I think the slowness, forced on me by boredom, has a made me a richer person. I know there are ways in which I am now able to slow down and happily lower my expectations. When my daughter was young, before she could walk, we spent most of our time together with her on my body, in the carrier. We would be in the backyard together. I would spy a job that needed to be done in the garden. A job that, more truthfully, I desperately wanted to do rather than needed to do. As much as I love snuggles, I didn’t want to sit around only cuddling. I wanted to move and get things done. Every time I bent over to dig in the earth, pull a weed, plant some seeds, my daughter would start screaming. I tried putting her in the baby tent, so I could steal some moments in the garden. Left alone, even within my view, she would scream. There was nothing I could do but watch the weeds in my garden grow, and see my harvest die out before I could get to it.
I had to sacrifice.
I became a mother late in life. I knew it was time to commence motherhood because I knew that I needed to learn to be less selfish, and that without sacrificing to children this would never happen for me. I needed to have this obligatory sacrifice forced into my daily life. We can never imagine what parenthood will be like before it happens. I would love to say that being a mother has made me more patient. Unfortunately, I think the reverse has happened. But I have, in actuality, become far less selfish. It is the slowness of the experience that has made this happen.
And so, bringing it all back to my garden, finally I can sit, and look, and enjoy.

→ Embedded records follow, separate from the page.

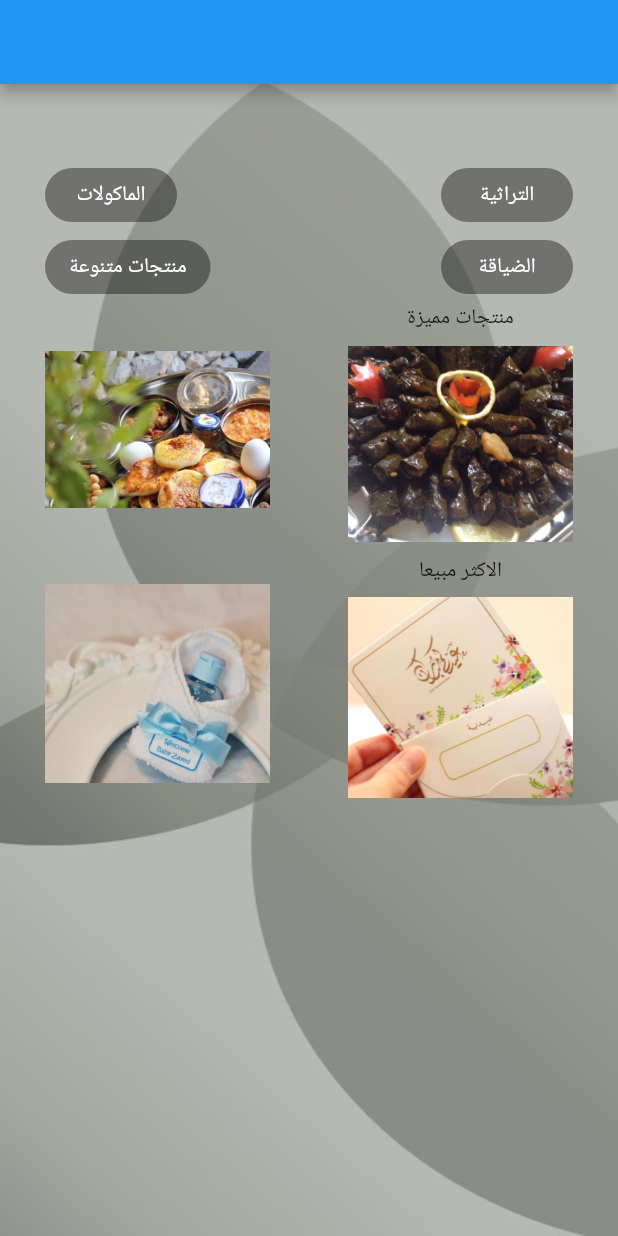
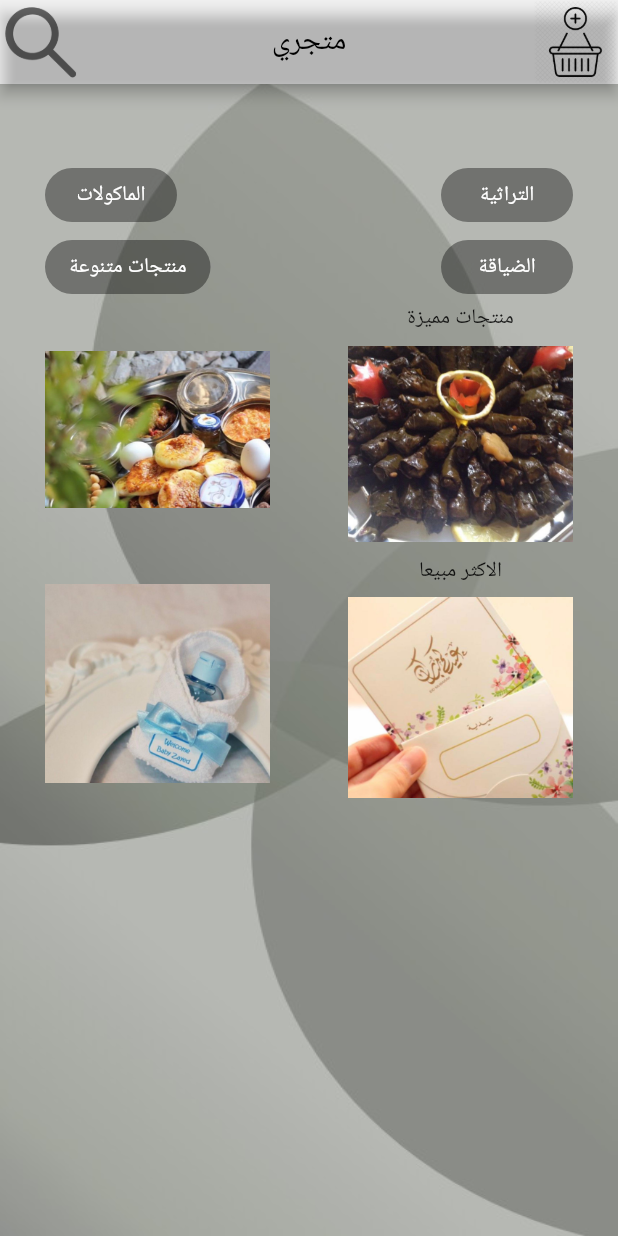
Before and after one commit to abdulazizasiri/Flutter, a Flutter app: the screen it shows after launch, on a phone screen of 412 x 824 dp. Run offline on Flutter 3.47's test engine with Material 2 defaults, Android fonts, the phone set to English and light mode, and no system bars.

Commit message:
almost done

```diff
--- a/food_app/lib/main.dart
+++ b/food_app/lib/main.dart
@@ -12,8 +12,16 @@ class MainStore extends StatelessWidget {
   Widget build(BuildContext context) {
     return Scaffold(
 
+
       appBar: AppBar(
-        // backgroundColor: Colors.transparent,
+        backgroundColor: Colors.transparent,
+        centerTitle: true,
+        title: Text("متجري", style: TextStyle(color: Colors.black),),
+        leading: Image.asset('assets/search.png'),
+        actions: [
+          Image.asset("assets/add.png"),
+
+        ],
         // iconTheme: ,
       ),
 
--- a/food_app/pubspec.yaml
+++ b/food_app/pubspec.yaml
@@ -43,6 +43,8 @@ flutter:
     - assets/zeyed.jpeg
     - assets/foul.jpeg
     - assets/grapeLeaves.jpeg
+    - assets/add.png
+    - assets/search.png
 
 
   # The following line ensures that the Material Icons font is
```
Also changed, not shown: food_app/assets/add.png (added), food_app/assets/search.png (added).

Finally I don't see the next job while I gaze out over my garden. I don’t always feel compelled to jump back up the moment after sitting in my garden chair. I used to be so over-full of anticipation of what was to come next. At some point I realized that I liked the idea of a bud opening to bloom much more than I appreciated the flower itself. By the time the blossom appeared, I was already out of there, onto the next thing.
My children have given me the gift of being able to stay still, to sit and observe. To take in the beauty around me. I guess those long, somewhat tedious walks were more successful than I realized. I have taken care of my children's every need, and in return I have learned to be in the world in a whole new way. I can finally stop to smell the roses - or at this moment, that one tulip in my garden that smells like an icecream sundae. This really did sneak up on me while I was busy doing something else!
Of Note this Week
My Geum are blooming away. If you don't know this perennial plant already, check it out. A new old-fashioned favourite of mine.
I finally photographed all of my current cloth napkins and put them up at Slow Botanicals. These are available online and at International Marketplace, and of course directly from me :)
I am still taking orders for Mother's Day Gift Baskets
Every Saturday and Sunday, 11am to 5pm: The Garden Stand is open. Slow Botanicals are stocked. Saturday, May 7 and 21, 11am to 2pm: Your Local Small Market, Point Roberts Community Center Saturday April 30 and Sunday May 1: Cucumber Plants, Tomato Plants, Annuals and Perennials at The Garden Stand All my best, Chwynyn